NBPA president CJ McCollum and the union's executive members are satisfied with Kyrie Irving's apology and expression of empathy. Irving is currently suspended by the Brooklyn Nets for promoting an antisemitic film on Twitter. He will have to complete a series of steps before the Nets lift his suspension.
In an interview with Jared Weiss and William Guillory of The Athletic, McCollum discussed Irving's situation. The NBPA president reckons the Nets star guard is not a hateful human being. McCollum also pointed out Irving's work in the community.
"I know Kyrie personally, I know that he's not racist. I know that he's not against any people," McCollum said. "In general, he's been a beacon of light and has continued to figure out ways to provide not only educational opportunities but also resources for people from all walks of life."
Players have been criticized for staying silent on Irving's actions. Hall of Fame guard Reggie Miller called out players for not condemning Irving for promoting an antisemitic film. The fallout from the situation is starting to come out, and it's not a good look.
According to Anti-Defamation League CEO Jonathan Greenblatt, the book and film "Hebrews to Negroes: Wake Up Black America" have got a lot of attention and has become a top-seller on Amazon.
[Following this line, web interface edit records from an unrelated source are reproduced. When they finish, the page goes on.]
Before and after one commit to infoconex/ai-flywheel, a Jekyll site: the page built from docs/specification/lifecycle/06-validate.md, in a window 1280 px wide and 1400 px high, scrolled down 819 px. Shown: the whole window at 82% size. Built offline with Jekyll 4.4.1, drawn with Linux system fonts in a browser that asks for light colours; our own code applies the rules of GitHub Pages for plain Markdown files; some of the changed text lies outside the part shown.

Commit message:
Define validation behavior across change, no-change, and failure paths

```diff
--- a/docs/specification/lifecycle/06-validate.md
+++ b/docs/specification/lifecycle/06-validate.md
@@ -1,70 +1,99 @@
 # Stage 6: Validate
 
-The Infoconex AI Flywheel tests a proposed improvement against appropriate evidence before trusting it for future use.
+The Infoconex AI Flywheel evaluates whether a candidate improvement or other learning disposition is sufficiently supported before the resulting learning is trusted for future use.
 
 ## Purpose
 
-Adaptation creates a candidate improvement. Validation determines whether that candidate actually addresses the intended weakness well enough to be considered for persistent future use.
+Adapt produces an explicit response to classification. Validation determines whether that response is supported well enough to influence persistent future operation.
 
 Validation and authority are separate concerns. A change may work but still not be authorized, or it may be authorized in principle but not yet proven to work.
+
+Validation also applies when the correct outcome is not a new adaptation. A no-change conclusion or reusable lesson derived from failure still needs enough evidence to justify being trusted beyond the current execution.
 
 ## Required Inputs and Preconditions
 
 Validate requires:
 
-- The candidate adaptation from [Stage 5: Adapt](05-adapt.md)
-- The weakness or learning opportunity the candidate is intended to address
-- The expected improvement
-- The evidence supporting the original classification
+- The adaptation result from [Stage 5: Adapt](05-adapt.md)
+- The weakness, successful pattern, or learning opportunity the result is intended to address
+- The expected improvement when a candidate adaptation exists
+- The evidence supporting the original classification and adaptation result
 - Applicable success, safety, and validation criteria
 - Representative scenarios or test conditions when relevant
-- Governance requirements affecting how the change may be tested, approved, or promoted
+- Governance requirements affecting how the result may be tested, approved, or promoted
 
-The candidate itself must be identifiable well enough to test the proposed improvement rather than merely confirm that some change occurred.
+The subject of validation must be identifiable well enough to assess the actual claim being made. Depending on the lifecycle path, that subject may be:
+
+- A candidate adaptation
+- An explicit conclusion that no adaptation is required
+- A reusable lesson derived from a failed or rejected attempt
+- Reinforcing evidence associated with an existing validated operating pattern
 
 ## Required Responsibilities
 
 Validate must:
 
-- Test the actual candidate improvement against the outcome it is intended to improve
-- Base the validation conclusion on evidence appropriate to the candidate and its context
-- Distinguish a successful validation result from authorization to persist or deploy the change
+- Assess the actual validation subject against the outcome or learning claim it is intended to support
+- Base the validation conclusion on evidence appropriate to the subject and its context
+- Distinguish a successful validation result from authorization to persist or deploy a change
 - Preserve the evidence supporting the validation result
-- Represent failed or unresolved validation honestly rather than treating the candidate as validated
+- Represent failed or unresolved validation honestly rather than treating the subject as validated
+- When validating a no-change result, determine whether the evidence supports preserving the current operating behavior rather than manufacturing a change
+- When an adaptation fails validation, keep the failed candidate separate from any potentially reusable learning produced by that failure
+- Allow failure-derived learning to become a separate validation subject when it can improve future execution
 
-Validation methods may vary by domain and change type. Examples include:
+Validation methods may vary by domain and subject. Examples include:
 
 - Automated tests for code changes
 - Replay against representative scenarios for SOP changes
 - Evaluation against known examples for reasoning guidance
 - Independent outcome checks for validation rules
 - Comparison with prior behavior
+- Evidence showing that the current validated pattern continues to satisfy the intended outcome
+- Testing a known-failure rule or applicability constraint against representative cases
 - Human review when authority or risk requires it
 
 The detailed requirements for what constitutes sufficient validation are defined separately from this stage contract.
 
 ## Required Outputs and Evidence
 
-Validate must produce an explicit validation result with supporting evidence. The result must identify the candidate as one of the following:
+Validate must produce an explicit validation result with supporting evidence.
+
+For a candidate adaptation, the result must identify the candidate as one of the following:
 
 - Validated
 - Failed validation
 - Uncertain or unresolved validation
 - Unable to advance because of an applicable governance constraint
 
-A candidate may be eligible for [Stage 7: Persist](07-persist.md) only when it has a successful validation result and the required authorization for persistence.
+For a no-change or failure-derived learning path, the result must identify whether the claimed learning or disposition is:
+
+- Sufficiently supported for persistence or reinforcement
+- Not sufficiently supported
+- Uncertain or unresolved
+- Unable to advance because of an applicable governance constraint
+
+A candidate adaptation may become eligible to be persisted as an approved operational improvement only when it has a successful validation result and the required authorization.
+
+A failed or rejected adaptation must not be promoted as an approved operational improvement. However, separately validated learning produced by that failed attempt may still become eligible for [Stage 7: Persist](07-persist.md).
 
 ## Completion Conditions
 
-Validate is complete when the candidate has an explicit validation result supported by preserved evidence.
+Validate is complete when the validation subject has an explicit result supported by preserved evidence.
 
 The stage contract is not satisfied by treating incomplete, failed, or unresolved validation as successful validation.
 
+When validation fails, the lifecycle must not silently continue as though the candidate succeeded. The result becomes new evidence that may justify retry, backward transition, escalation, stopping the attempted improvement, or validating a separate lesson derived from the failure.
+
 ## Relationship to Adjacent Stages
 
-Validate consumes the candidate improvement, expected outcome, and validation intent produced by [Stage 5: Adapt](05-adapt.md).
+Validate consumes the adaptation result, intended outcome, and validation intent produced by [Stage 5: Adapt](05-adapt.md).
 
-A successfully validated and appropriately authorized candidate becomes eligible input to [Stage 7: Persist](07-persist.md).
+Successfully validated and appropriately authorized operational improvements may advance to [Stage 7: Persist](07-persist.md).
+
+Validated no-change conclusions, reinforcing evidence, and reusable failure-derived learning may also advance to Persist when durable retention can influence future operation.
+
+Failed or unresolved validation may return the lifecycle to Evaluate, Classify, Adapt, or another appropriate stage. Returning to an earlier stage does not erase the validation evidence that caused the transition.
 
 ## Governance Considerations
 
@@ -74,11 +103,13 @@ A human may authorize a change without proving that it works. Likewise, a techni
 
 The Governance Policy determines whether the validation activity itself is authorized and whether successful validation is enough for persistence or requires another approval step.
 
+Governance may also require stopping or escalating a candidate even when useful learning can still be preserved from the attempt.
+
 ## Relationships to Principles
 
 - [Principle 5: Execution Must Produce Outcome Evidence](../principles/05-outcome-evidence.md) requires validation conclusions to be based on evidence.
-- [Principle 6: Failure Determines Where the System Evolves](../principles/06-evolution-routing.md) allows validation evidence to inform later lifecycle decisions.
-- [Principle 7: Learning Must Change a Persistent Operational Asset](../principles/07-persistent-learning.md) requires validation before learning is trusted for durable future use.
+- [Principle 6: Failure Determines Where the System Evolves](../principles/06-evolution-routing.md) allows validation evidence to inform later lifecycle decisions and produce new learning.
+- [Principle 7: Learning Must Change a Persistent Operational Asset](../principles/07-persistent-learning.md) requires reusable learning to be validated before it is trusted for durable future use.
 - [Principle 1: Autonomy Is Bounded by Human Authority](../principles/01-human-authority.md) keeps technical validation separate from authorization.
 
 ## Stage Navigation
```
Meanwhile, graffiti in Atlanta saying the words "Jews kill blacks" and "Jews enslave Black lives" have emerged. StopAntisemitism, a non-profit organization fighting antisemitism, has blamed Irving for the increased hostility and racial animosity.
Bruce Haring of Deadline reckons the silence of NBA players on the situation is like taking a "shut up and dribble" approach. Only LeBron James and Robin Lopez have spoken against Irving's promotion of the antisemitic film.
Also Read: Non-partisan group blames Brooklyn Nets guard for disseminating racial animosity after 'Jews Kill Blacks' graffiti emerges in Atlanta
Jaylen Brown says NBPA will appeal terms of Kyrie Irving's reinstatement
Kyrie Irving will have to complete six steps before the Brooklyn Nets lift his indefinite suspension. Irving has already apologized for promoting the aforementioned antisemitic film and pledged to donate $500,000 to an anti-hate cause.
Irving will still need to undergo sensitivity and complete antisemitism training. He also has to meet with Anti-Defamation League and Jewish leaders before discussing everything he learned from the situation with Nets owner Joe Tsai.
However, Boston Celtics star Jaylen Brown said thatt the NBPA might be appealing Irving's suspension. Brown, an NBPA executive committee member, told the Boston Globe that he does not think Irving is an anti-Semitic.
"I don't believe Kyrie Irving is anti-Semitic," Brown said. "I don't think people in our governing bodies think he's antisemitic. He made a mistake. ... We don't want to stand up for somebody in order to not condemn hate speech, but I don't believe Kyrie Irving is anti-Semitic."
Meanwhile, an anonymous general manager told The Athletic that Irving might have played his last NBA game.